Try it:
Copy out all of the lines below exactly; the pictures do not belong in the copy.

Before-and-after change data
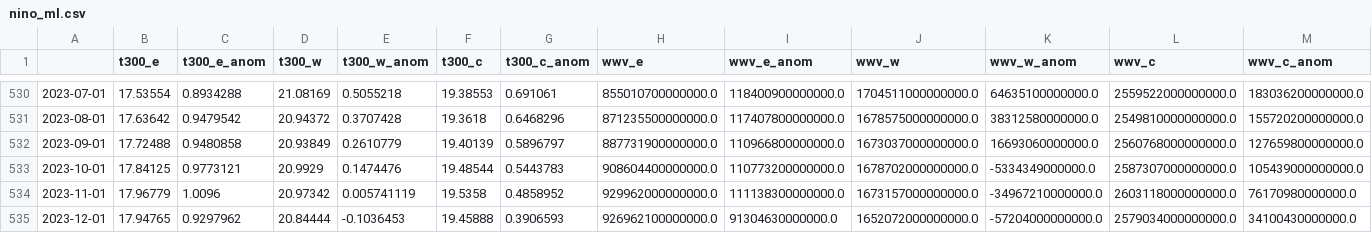
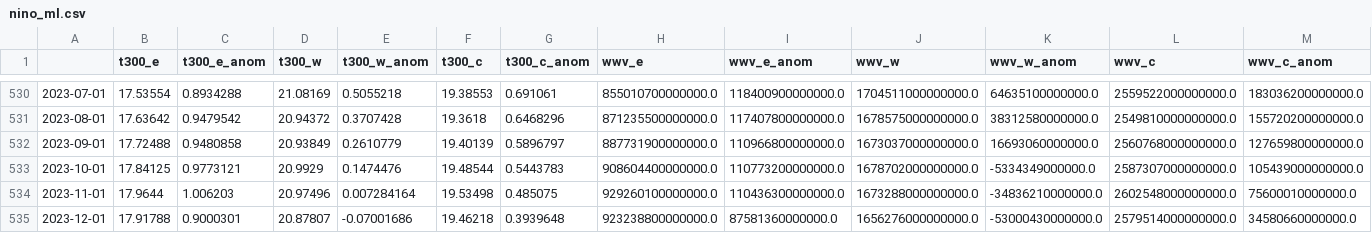
Before and after one commit to ahuang11/ninodata, a CSV file: nino_ml.csv, drawn as a sheet; only a part is shown, gaps mark what is left out; the diff covers the shown part only; the diff names each change by its address in the sheet, - before the commit and + after, or states it on an @@ line.

Commit message:
Updating data

```diff
--- a/nino_ml.csv
+++ b/nino_ml.csv
-B534 (t300_e): 17.96779
+B534 (t300_e): 17.9644
-C534 (t300_e_anom): 1.0096
+C534 (t300_e_anom): 1.006203
-D534 (t300_w): 20.97342
+D534 (t300_w): 20.97496
-E534 (t300_w_anom): 0.005741119
+E534 (t300_w_anom): 0.007284164
-F534 (t300_c): 19.5358
+F534 (t300_c): 19.53498
-G534 (t300_c_anom): 0.4858952
+G534 (t300_c_anom): 0.485075
-H534 (wwv_e): 929962000000000.0
+H534 (wwv_e): 929260100000000.0
-I534 (wwv_e_anom): 111138300000000.0
+I534 (wwv_e_anom): 110436300000000.0
-J534 (wwv_w): 1673157000000000.0
+J534 (wwv_w): 1673288000000000.0
-K534 (wwv_w_anom): -34967210000000.0
+K534 (wwv_w_anom): -34836210000000.0
-L534 (wwv_c): 2603118000000000.0
+L534 (wwv_c): 2602548000000000.0
-M534 (wwv_c_anom): 76170980000000.0
+M534 (wwv_c_anom): 75600010000000.0
-B535 (t300_e): 17.94765
+B535 (t300_e): 17.91788
-C535 (t300_e_anom): 0.9297962
+C535 (t300_e_anom): 0.9000301
-D535 (t300_w): 20.84444
+D535 (t300_w): 20.87807
-E535 (t300_w_anom): -0.1036453
+E535 (t300_w_anom): -0.07001686
-F535 (t300_c): 19.45888
+F535 (t300_c): 19.46218
-G535 (t300_c_anom): 0.3906593
+G535 (t300_c_anom): 0.3939648
-H535 (wwv_e): 926962100000000.0
+H535 (wwv_e): 923238800000000.0
-I535 (wwv_e_anom): 91304630000000.0
+I535 (wwv_e_anom): 87581360000000.0
-J535 (wwv_w): 1652072000000000.0
+J535 (wwv_w): 1656276000000000.0
-K535 (wwv_w_anom): -57204000000000.0
+K535 (wwv_w_anom): -53000430000000.0
-L535 (wwv_c): 2579034000000000.0
+L535 (wwv_c): 2579514000000000.0
-M535 (wwv_c_anom): 34100430000000.0
+M535 (wwv_c_anom): 34580660000000.0
```
Also changed, not shown: 1 added row and 12 edited cells elsewhere in this file, oni.csv, oni_cpc_table.csv.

Answer to the problem:
Before and after one commit to ahuang11/ninodata, a CSV file: nino_ml.csv, drawn as a sheet; only a part is shown, gaps mark what is left out; the diff covers the shown part only; the diff names each change by its address in the sheet, - before the commit and + after, or states it on an @@ line.

Commit message:
Updating data

```diff
--- a/nino_ml.csv
+++ b/nino_ml.csv
-B534 (t300_e): 17.96779
+B534 (t300_e): 17.9644
-C534 (t300_e_anom): 1.0096
+C534 (t300_e_anom): 1.006203
-D534 (t300_w): 20.97342
+D534 (t300_w): 20.97496
-E534 (t300_w_anom): 0.005741119
+E534 (t300_w_anom): 0.007284164
-F534 (t300_c): 19.5358
+F534 (t300_c): 19.53498
-G534 (t300_c_anom): 0.4858952
+G534 (t300_c_anom): 0.485075
-H534 (wwv_e): 929962000000000.0
+H534 (wwv_e): 929260100000000.0
-I534 (wwv_e_anom): 111138300000000.0
+I534 (wwv_e_anom): 110436300000000.0
-J534 (wwv_w): 1673157000000000.0
+J534 (wwv_w): 1673288000000000.0
-K534 (wwv_w_anom): -34967210000000.0
+K534 (wwv_w_anom): -34836210000000.0
-L534 (wwv_c): 2603118000000000.0
+L534 (wwv_c): 2602548000000000.0
-M534 (wwv_c_anom): 76170980000000.0
+M534 (wwv_c_anom): 75600010000000.0
-B535 (t300_e): 17.94765
+B535 (t300_e): 17.91788
-C535 (t300_e_anom): 0.9297962
+C535 (t300_e_anom): 0.9000301
-D535 (t300_w): 20.84444
+D535 (t300_w): 20.87807
-E535 (t300_w_anom): -0.1036453
+E535 (t300_w_anom): -0.07001686
-F535 (t300_c): 19.45888
+F535 (t300_c): 19.46218
-G535 (t300_c_anom): 0.3906593
+G535 (t300_c_anom): 0.3939648
-H535 (wwv_e): 926962100000000.0
+H535 (wwv_e): 923238800000000.0
-I535 (wwv_e_anom): 91304630000000.0
+I535 (wwv_e_anom): 87581360000000.0
-J535 (wwv_w): 1652072000000000.0
+J535 (wwv_w): 1656276000000000.0
-K535 (wwv_w_anom): -57204000000000.0
+K535 (wwv_w_anom): -53000430000000.0
-L535 (wwv_c): 2579034000000000.0
+L535 (wwv_c): 2579514000000000.0
-M535 (wwv_c_anom): 34100430000000.0
+M535 (wwv_c_anom): 34580660000000.0
```
Also changed, not shown: 1 added row and 12 edited cells elsewhere in this file, oni.csv, oni_cpc_table.csv.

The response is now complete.